Plasmodium berghei-induced malaria decreases pain sensitivity in mice

Onderstepoort Journal of Veterinary Research


 
 
Field Value
 
Title Plasmodium berghei-induced malaria decreases pain sensitivity in mice
 
Creator Oyewole, Aboyeji L. Akinola, Oluwole Owoyele, Bamidele V.
 
Subject Health science; biology; veterinary science inflammatory pain; malaria; infection pain; behaviour; opioidergic; serotoninergic
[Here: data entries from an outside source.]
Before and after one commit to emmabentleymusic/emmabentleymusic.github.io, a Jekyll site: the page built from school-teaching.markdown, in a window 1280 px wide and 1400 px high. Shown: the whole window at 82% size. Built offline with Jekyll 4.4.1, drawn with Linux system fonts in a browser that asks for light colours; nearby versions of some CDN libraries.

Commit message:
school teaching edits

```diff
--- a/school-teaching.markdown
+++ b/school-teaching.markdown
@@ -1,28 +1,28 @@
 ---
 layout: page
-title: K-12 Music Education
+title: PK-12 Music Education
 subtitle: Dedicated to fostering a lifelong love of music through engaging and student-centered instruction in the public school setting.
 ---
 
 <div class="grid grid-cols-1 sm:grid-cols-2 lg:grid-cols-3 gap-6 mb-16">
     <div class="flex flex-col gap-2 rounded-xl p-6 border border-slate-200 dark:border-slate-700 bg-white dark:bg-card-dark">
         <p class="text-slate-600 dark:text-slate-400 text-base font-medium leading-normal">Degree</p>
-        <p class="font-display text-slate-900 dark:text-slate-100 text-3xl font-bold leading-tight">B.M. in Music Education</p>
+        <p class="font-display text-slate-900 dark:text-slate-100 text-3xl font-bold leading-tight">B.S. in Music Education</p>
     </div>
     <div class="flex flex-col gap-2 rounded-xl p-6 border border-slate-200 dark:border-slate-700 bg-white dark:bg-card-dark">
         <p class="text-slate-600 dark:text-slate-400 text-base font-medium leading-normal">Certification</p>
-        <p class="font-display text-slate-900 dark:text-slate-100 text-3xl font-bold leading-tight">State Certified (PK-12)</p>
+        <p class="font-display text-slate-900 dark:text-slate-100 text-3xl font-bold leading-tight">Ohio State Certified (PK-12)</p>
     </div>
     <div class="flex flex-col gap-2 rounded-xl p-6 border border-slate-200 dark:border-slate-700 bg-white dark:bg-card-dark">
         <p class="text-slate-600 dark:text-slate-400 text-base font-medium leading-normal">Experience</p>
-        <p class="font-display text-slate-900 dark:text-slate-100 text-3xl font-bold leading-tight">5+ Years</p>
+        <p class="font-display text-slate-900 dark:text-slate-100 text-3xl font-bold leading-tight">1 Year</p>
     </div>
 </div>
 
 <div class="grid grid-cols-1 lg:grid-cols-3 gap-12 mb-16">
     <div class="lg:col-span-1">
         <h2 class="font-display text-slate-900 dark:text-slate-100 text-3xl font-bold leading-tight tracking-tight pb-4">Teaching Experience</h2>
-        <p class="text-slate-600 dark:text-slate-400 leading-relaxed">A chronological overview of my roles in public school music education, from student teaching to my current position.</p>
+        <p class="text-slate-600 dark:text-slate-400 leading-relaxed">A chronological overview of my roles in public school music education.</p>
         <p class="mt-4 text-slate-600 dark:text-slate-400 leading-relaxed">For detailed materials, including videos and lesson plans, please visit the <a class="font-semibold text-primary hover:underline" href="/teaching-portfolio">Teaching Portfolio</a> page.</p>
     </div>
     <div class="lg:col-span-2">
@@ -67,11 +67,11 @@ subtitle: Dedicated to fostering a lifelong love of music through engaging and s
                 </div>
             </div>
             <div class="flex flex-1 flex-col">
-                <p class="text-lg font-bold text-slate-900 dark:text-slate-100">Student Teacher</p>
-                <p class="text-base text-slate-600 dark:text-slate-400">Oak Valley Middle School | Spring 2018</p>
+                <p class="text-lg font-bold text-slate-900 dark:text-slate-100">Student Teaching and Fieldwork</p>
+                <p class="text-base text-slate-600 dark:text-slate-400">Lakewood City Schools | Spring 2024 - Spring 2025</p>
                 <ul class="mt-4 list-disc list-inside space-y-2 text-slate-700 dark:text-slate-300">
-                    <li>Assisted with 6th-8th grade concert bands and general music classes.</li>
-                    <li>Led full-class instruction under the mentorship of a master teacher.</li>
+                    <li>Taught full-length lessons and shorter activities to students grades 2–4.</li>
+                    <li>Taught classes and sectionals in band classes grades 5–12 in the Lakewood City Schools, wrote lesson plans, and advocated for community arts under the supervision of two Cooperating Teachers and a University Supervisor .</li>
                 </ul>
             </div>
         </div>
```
Description Various types of pain were reported by people with Plasmodium falciparum and were mostly attributed to a symptom of malarial infection. Neural processes of pain sensation during malarial infection and their contributions to malaria-related death are poorly understood. Thus, these form the focus of this study. Swiss mice used for this study were randomly divided into two groups. Animals in the first group (Pb-infected group) were inoculated with Plasmodium berghei to induce malaria whilst the other group (intact group) was not infected. Formalin test was used to assess pain sensitivity in both groups and using various antagonists, the possible mechanism for deviation in pain sensitivity was probed. Also, plasma and brain samples collected from animals in both groups were subjected to biochemical and/or histological studies. The results showed that Pb-infected mice exhibited diminished pain-related behaviours to noxious chemical. The observed parasite-induced analgesia appeared to be synergistically mediated via µ-opioid, α2 and 5HT2A receptors. When varied drugs capable of decreasing pain threshold (pro-nociceptive drugs) were used, the survival rate was not significantly different in the Pb-infected mice. This showed little or no contribution of the pain processing system to malaria-related death. Also, using an anti-CD68 antibody, there was no immunopositive cell in the brain to attribute the observed effects to cerebral malaria. Although in the haematoxylin and eosin-stained tissues, there were mild morphological changes in the motor and anterior cingulate cortices. In conclusion, the pain symptom was remarkably decreased in the animal model for malaria, and thus, the model may not be appropriate for investigating malaria-linked pain as reported in humans. This is the first report showing that at a critical point, the malaria parasite caused pain-relieving effects in Swiss mice.
 
Publisher AOSIS
 
Contributor Institution Based Research Fund (UIL/CREDIT/30 from TetFund, Nigeria) Staff Development Award (UIL/SSE/PF/5358 from University of Ilorin, Ilorin, Nigeria) AAU Small Grant for Thesis and Desertification (PC/6 from Association of African Universities)
Date 2021-01-11
 
Type info:eu-repo/semantics/article info:eu-repo/semantics/publishedVersion — —
Format text/html application/epub+zip text/xml application/pdf
Identifier 10.4102/ojvr.v88i1.1871
 
Source Onderstepoort Journal of Veterinary Research; Vol 88, No 1 (2021); 18 pages 2219-0635 0030-2465
 
Language eng
 
Relation https://ojvr.org/index.php/ojvr/article/view/1871/2197 https://ojvr.org/index.php/ojvr/article/view/1871/2196 https://ojvr.org/index.php/ojvr/article/view/1871/2198 https://ojvr.org/index.php/ojvr/article/view/1871/2195
 
Coverage — — —
Rights Copyright (c) 2021 Aboyeji L. Oyewole, Oluwole Akinola, Bamidele V. Owoyele https://creativecommons.org/licenses/by-nd/4.0